Start of AVAILABLE RECORDS

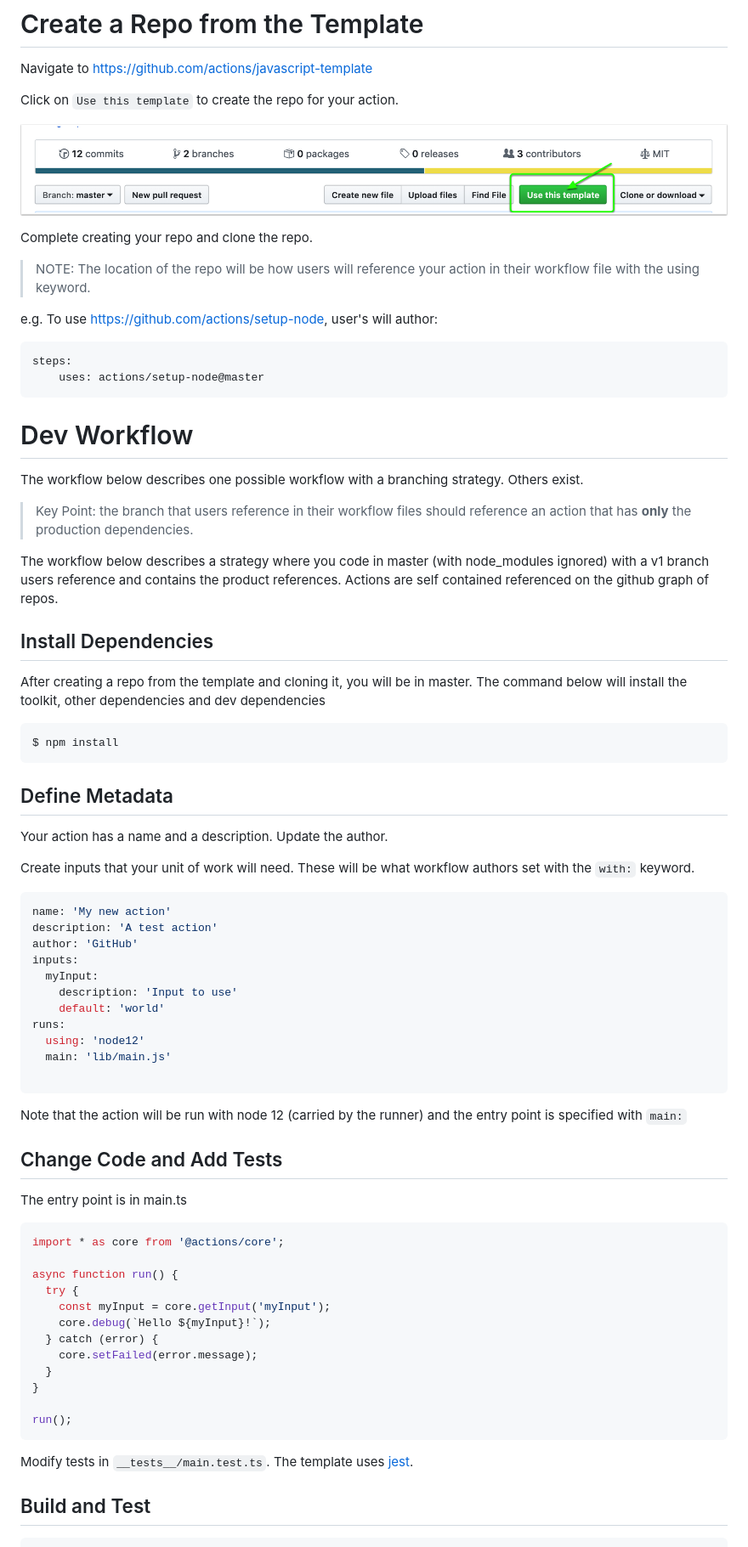
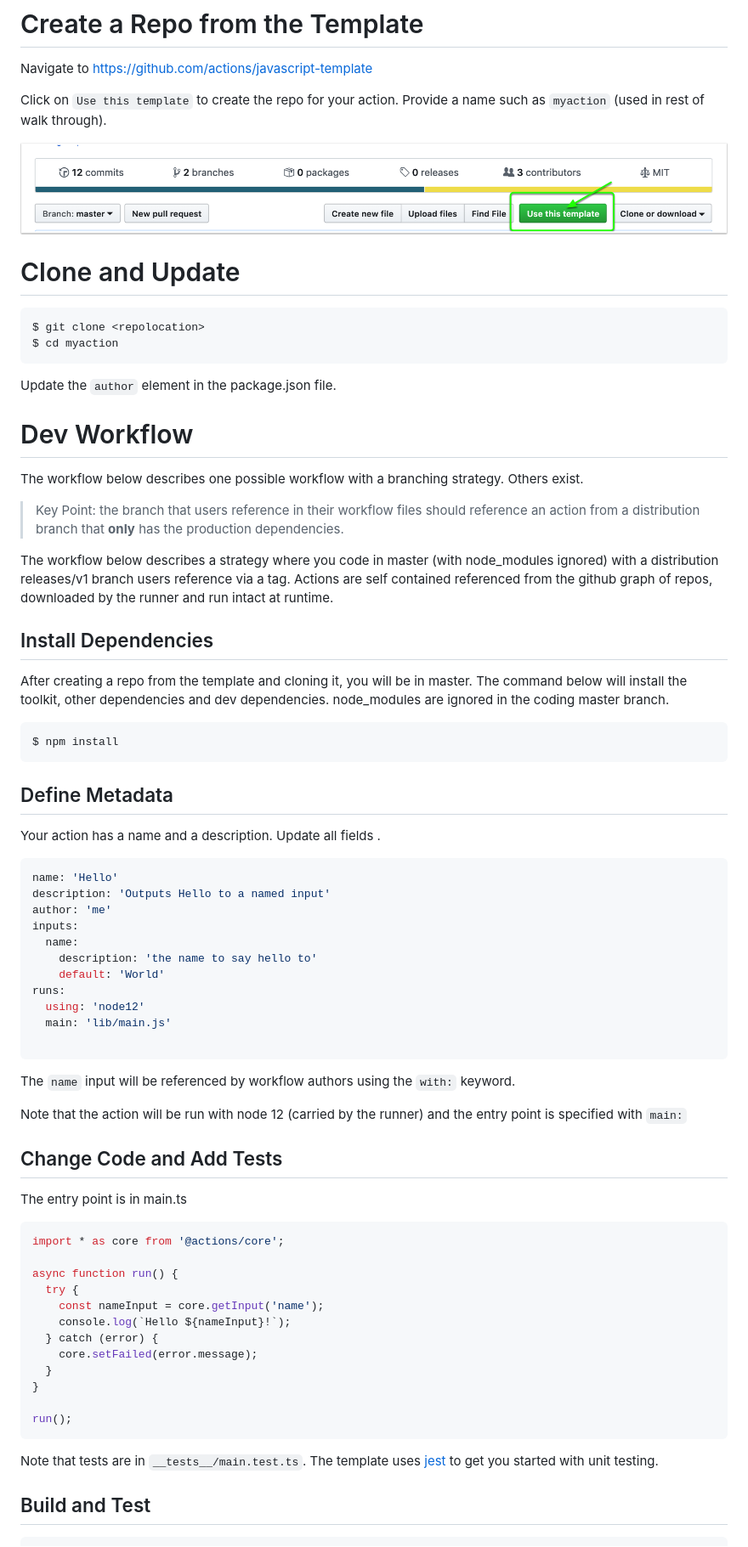
Before and after one commit to Derrick-MUGISHA/toolkit, a Markdown page: docs/javascript-action.md, the part around one of its changes. Shown at 85% size. Rendered like a GitHub page.

````diff
--- a/docs/javascript-action.md
+++ b/docs/javascript-action.md
@@ -6,32 +6,30 @@ The [javascript-template](https://github.com/actions/javascript-template) repo c
 
 Navigate to https://github.com/actions/javascript-template
 
-Click on `Use this template` to create the repo for your action.
+Click on `Use this template` to create the repo for your action.  Provide a name such as `myaction` (used in rest of walk through).
 
 ![template](assets/node12-template.png)
 
-Complete creating your repo and clone the repo.
+# Clone and Update
 
-> NOTE: The location of the repo will be how users will reference your action in their workflow file with the using keyword.
+```bash
+$ git clone <repolocation>
+$ cd myaction
+```
 
-e.g. To use https://github.com/actions/setup-node, user's will author:
-
-```yaml
-steps:
-    uses: actions/setup-node@master
-```
+Update the `author` element in the package.json file.
 
 # Dev Workflow
 
 The workflow below describes one possible workflow with a branching strategy.  Others exist.
 
-> Key Point: the branch that users reference in their workflow files should reference an action that has **only** the production dependencies.
+> Key Point: the branch that users reference in their workflow files should reference an action from a distribution branch that **only** has the production dependencies.
 
-The workflow below describes a strategy where you code in master (with node_modules ignored) with a v1 branch users reference and contains the product references.  Actions are self contained referenced on the github graph of repos.
+The workflow below describes a strategy where you code in master (with node_modules ignored) with a distribution releases/v1 branch users reference via a tag.  Actions are self contained referenced from the github graph of repos, downloaded by the runner and run intact at runtime.
 
 ## Install Dependencies
 
-After creating a repo from the template and cloning it, you will be in master.  The command below will install the toolkit, other dependencies and dev dependencies
+After creating a repo from the template and cloning it, you will be in master.  The command below will install the toolkit, other dependencies and dev dependencies.  node_modules are ignored in the coding master branch.
 
 ```bash
 $ npm install
@@ -39,23 +37,23 @@ $ npm install
 
 ## Define Metadata
 
-Your action has a name and a description.  Update the author.
-
-Create inputs that your unit of work will need.  These will be what workflow authors set with the `with:` keyword.
+Your action has a name and a description.  Update all fields .
 
 ```yaml
-name: 'My new action'
-description: 'A test action'
-author: 'GitHub'
+name: 'Hello'
+description: 'Outputs Hello to a named input'
+author: 'me'
 inputs:
-  myInput:
-    description: 'Input to use'
-    default: 'world'
+  name:
+    description: 'the name to say hello to'
+    default: 'World'
 runs:
   using: 'node12'
   main: 'lib/main.js'
 
 ```
+
+The `name` input will be referenced by workflow authors using the `with:` keyword.
 
 Note that the action will be run with node 12 (carried by the runner) and the entry point is specified with `main:`
 
@@ -68,8 +66,8 @@ import * as core from '@actions/core';
 
 async function run() {
   try {
-    const myInput = core.getInput('myInput');
-    core.debug(`Hello ${myInput}!`);
+    const nameInput = core.getInput('name');
+    console.log(`Hello ${nameInput}!`);
   } catch (error) {
     core.setFailed(error.message);
   }
@@ -78,7 +76,7 @@ async function run() {
 run();
 ```
 
-Modify tests in `__tests__/main.test.ts`.  The template uses [jest](https://github.com/facebook/jest).
+Note that tests are in `__tests__/main.test.ts`.  The template uses [jest](https://github.com/facebook/jest) to get you started with unit testing.
 
 ## Build and Test
 
````
Also changed, not shown: other parts of docs/javascript-action.md (+10 -6 lines), README.md (+2 -2 lines), docs/action-versioning.md (+6 -0 lines), docs/assets/action-releases.png (added), 1 other file.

End of AVAILABLE RECORDS

→ TASK GOAL
Tally every line in these entries where the string "uses" occurs. The tally alone is the answer.

→ SOLVED EXERCISE
3